"Once investigations begin, they tend to take on a life of their own. So if there are other illegal activities that the company has been engaged in, that could easily come to light as an offshoot of a foreign corrupt practices probe."

Mr Murdoch's public profile is considerably higher in the UK than the US, where his media empire includes the Wall Street Journal, the New York Post, Harper Collins publishers as well as Fox News.

Fox News has carved out its own niche in the US market but while the scandal in Britain has been widely covered by Fox's network rivals, Fox News has been noticeably less keen.

Indeed, when Fox News finally reported on the story on Friday, Steve Doocy, host of Fox and Friends and Robert Dilenschneider, a media analyst on the programme, suggested that it was incongruous that hackings into the Pentagon and major US banks did not receive the same kind of media attention as the accusations against News Corporation.

On Monday, the Wall Street Journal aimed its own broadside at the media for its extensive coverage of the scandal.

Readers, the paper argued in an editorial, should "see through the commercial and ideological motives of our competitor-critics". In a swipe at print rivals The Guardian, which broke the hacking story, and The New York Times, the editorial criticised, "lectures about journalistic standards from publications that give Julian Assange and WikiLeaks their moral imprimatur.
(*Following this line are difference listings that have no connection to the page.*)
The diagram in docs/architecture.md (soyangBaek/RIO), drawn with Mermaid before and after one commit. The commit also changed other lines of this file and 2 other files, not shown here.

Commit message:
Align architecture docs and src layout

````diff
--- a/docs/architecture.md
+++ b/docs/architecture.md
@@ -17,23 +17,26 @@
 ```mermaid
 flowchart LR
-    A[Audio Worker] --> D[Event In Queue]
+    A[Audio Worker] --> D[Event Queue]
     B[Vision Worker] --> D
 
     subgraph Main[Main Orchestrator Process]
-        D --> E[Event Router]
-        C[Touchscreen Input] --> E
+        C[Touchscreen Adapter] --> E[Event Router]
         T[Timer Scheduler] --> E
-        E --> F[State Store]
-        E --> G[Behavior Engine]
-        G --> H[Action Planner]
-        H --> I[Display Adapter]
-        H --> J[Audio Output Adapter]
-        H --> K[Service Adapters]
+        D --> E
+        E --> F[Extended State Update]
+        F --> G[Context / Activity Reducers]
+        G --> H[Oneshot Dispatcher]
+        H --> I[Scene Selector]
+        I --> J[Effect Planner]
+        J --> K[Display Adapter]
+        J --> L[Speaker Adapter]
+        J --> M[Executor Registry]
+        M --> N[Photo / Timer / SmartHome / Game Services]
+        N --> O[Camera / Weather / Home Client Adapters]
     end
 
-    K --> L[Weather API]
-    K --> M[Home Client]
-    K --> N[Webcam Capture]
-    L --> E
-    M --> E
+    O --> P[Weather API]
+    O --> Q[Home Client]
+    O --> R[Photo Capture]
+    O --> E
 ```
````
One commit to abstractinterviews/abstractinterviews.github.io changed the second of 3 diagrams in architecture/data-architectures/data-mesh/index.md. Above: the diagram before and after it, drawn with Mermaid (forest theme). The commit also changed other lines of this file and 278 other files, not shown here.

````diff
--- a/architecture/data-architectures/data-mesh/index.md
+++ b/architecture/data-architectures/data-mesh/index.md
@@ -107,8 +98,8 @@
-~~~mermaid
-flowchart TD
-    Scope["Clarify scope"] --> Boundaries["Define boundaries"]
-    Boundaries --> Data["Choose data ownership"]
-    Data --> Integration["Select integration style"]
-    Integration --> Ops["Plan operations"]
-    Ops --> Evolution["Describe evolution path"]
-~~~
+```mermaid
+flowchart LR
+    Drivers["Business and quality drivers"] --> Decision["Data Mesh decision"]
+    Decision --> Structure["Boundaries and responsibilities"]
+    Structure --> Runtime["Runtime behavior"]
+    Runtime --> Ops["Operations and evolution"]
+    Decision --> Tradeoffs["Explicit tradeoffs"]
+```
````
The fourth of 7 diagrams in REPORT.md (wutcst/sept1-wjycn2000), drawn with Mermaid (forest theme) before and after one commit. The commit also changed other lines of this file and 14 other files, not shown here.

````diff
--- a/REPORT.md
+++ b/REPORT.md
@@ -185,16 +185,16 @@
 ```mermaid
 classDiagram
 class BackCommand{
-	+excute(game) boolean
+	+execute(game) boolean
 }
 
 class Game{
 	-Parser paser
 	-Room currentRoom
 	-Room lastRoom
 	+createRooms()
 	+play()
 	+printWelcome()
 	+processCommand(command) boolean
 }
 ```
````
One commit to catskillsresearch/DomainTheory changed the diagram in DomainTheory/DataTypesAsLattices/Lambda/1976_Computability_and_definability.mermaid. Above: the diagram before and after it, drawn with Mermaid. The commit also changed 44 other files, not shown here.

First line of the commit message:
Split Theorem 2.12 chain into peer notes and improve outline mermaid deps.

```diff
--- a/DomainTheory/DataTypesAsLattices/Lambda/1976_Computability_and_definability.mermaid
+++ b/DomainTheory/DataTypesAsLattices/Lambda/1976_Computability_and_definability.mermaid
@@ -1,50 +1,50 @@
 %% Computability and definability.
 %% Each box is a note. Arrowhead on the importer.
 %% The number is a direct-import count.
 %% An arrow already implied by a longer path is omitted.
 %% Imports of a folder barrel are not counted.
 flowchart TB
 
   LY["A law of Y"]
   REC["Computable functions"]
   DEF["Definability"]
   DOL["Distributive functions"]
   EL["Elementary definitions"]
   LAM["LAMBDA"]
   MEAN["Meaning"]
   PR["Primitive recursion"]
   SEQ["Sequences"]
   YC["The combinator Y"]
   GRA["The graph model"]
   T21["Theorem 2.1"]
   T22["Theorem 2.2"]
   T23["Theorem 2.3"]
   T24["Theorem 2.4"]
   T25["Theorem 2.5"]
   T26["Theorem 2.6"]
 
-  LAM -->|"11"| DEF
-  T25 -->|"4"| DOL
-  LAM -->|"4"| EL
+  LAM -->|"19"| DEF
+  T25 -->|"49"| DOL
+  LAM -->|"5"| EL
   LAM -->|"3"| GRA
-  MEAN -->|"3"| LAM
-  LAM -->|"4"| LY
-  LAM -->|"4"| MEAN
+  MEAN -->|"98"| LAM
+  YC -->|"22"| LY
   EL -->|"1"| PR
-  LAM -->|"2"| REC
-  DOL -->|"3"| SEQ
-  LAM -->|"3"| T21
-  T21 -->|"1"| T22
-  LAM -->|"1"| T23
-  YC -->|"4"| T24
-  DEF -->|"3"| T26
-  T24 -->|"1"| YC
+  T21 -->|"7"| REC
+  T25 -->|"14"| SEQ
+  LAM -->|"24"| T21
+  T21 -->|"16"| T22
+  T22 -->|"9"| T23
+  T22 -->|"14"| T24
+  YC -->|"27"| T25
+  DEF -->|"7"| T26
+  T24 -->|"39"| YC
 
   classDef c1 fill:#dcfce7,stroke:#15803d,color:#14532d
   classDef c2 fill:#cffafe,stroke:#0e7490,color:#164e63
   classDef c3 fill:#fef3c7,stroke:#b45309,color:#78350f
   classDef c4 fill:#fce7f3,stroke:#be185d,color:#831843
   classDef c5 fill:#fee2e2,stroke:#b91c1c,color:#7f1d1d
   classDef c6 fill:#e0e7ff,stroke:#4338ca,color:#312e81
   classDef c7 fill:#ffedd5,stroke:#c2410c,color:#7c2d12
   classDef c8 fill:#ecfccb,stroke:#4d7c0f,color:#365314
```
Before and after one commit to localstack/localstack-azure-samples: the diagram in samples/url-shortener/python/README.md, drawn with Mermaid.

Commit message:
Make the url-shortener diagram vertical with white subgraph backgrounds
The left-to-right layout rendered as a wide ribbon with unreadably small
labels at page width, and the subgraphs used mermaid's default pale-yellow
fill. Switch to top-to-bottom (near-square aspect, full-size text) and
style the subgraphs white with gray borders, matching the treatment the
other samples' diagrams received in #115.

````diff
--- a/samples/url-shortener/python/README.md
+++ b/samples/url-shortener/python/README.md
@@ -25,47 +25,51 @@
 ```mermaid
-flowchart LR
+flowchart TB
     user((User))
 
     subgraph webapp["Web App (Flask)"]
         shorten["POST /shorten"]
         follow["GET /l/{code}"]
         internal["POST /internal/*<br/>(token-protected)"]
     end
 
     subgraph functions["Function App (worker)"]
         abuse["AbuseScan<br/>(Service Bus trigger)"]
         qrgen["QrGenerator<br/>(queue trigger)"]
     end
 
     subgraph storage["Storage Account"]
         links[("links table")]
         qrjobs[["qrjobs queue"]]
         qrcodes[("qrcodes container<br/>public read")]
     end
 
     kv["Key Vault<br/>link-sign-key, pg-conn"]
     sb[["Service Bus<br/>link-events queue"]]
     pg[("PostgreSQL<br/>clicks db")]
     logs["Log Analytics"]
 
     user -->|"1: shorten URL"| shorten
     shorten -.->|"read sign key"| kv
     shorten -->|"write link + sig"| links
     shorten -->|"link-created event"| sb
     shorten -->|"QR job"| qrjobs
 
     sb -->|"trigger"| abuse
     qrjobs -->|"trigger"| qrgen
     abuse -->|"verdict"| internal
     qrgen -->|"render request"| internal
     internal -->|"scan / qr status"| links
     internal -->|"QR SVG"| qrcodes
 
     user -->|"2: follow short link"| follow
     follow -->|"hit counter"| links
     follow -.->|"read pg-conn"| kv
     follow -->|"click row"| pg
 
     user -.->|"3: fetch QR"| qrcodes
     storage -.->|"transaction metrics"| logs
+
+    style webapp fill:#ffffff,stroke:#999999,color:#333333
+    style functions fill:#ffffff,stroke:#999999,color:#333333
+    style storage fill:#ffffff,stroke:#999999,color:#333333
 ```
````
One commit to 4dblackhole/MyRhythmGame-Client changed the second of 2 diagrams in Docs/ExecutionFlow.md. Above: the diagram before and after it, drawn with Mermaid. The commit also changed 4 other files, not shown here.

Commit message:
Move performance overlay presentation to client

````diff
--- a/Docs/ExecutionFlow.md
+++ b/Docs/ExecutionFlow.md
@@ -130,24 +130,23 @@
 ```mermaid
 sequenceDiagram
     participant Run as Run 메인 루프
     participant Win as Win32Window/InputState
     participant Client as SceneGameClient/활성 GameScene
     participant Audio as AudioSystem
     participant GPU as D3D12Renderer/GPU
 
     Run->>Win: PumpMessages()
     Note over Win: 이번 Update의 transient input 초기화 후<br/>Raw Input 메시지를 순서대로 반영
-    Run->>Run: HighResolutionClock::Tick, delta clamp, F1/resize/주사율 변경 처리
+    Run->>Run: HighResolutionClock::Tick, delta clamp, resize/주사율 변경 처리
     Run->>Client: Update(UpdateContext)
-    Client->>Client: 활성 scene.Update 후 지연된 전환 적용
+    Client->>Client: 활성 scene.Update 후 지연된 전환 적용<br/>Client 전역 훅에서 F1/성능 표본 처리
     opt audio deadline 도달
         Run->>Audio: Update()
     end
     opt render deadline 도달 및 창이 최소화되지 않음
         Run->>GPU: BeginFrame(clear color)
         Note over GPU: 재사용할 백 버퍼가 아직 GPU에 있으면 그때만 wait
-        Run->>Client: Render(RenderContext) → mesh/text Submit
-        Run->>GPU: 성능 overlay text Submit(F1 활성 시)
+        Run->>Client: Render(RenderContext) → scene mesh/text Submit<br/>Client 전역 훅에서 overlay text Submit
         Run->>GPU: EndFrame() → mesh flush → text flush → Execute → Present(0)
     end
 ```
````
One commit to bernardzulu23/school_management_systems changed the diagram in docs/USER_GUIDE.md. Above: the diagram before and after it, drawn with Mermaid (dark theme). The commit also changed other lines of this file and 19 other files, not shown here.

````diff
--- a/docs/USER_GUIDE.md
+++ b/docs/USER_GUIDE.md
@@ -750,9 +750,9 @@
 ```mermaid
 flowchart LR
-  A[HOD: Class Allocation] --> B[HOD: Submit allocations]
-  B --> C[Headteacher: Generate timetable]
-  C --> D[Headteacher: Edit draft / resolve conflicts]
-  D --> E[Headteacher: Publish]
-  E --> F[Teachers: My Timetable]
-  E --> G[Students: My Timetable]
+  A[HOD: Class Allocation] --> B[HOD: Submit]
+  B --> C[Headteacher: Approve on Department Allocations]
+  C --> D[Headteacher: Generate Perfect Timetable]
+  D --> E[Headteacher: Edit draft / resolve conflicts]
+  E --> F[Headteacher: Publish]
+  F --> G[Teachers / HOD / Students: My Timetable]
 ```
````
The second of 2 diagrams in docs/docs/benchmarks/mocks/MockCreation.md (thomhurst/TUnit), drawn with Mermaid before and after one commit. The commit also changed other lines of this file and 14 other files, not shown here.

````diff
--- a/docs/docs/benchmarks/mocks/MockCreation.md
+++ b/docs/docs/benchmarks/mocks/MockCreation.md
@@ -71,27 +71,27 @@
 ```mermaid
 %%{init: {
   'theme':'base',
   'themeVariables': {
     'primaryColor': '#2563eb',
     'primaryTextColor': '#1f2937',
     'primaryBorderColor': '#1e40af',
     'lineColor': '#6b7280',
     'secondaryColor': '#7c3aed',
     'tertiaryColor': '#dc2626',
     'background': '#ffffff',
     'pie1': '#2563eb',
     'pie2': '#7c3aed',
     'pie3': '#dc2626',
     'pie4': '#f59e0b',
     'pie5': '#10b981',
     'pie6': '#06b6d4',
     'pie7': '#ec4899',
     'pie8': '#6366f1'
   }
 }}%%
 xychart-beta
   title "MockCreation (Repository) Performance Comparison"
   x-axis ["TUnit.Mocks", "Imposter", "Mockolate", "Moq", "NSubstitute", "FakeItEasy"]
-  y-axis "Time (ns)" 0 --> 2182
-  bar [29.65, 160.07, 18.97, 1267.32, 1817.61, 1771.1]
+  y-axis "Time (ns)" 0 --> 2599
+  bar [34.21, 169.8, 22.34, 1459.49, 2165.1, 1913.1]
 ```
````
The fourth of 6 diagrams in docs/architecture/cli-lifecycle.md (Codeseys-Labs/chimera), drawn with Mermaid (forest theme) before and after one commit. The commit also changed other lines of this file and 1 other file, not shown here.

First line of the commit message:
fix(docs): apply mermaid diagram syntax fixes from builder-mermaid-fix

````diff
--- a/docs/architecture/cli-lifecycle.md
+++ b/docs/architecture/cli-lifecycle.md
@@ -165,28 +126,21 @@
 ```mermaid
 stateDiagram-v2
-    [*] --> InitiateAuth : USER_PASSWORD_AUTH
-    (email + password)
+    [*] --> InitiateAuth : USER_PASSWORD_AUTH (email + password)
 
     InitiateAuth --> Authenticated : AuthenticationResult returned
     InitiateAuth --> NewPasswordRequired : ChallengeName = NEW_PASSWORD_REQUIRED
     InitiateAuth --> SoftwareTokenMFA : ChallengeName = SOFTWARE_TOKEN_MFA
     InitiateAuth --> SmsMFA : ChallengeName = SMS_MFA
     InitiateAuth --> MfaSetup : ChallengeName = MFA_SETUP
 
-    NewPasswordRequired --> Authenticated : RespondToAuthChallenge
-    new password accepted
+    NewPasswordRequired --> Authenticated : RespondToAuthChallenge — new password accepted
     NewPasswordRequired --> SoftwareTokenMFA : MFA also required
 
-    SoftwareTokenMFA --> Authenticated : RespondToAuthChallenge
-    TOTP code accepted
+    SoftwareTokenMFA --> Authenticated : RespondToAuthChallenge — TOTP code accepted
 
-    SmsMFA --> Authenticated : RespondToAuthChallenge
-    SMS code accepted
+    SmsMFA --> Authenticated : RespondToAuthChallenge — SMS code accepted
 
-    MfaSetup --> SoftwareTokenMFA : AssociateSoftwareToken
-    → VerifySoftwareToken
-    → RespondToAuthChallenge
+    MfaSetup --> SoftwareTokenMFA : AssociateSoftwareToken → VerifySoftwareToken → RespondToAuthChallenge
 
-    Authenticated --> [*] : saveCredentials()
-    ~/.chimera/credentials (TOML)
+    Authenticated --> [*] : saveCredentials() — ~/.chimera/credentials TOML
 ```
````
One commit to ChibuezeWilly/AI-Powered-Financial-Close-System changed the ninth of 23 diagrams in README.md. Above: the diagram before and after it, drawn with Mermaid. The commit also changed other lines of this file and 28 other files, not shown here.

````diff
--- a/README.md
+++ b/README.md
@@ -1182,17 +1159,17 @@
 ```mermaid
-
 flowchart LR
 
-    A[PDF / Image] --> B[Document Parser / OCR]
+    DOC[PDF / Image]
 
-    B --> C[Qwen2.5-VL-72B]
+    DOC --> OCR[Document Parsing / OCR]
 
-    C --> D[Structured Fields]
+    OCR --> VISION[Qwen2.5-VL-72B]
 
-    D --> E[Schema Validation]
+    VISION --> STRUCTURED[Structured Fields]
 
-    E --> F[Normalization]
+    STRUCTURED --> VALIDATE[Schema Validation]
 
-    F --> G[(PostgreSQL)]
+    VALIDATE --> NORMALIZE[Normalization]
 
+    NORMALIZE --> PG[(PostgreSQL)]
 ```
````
They want their readers to believe, based on no evidence, that the tabloid excesses of one publication somehow tarnish thousands of other News Corp journalists across the world."

That position is not likely to help the Journal's reputation, said Mr Feldstein, who argued that even if no legal proceedings were brought in the US, News Corp's US titles could still be tainted by the scandal.

To "attack the people who are exposing this misconduct, implicates [the WSJ] in the cover-up and suggest they are more a partisan tool or a business tool of Murdoch than an independent newspaper."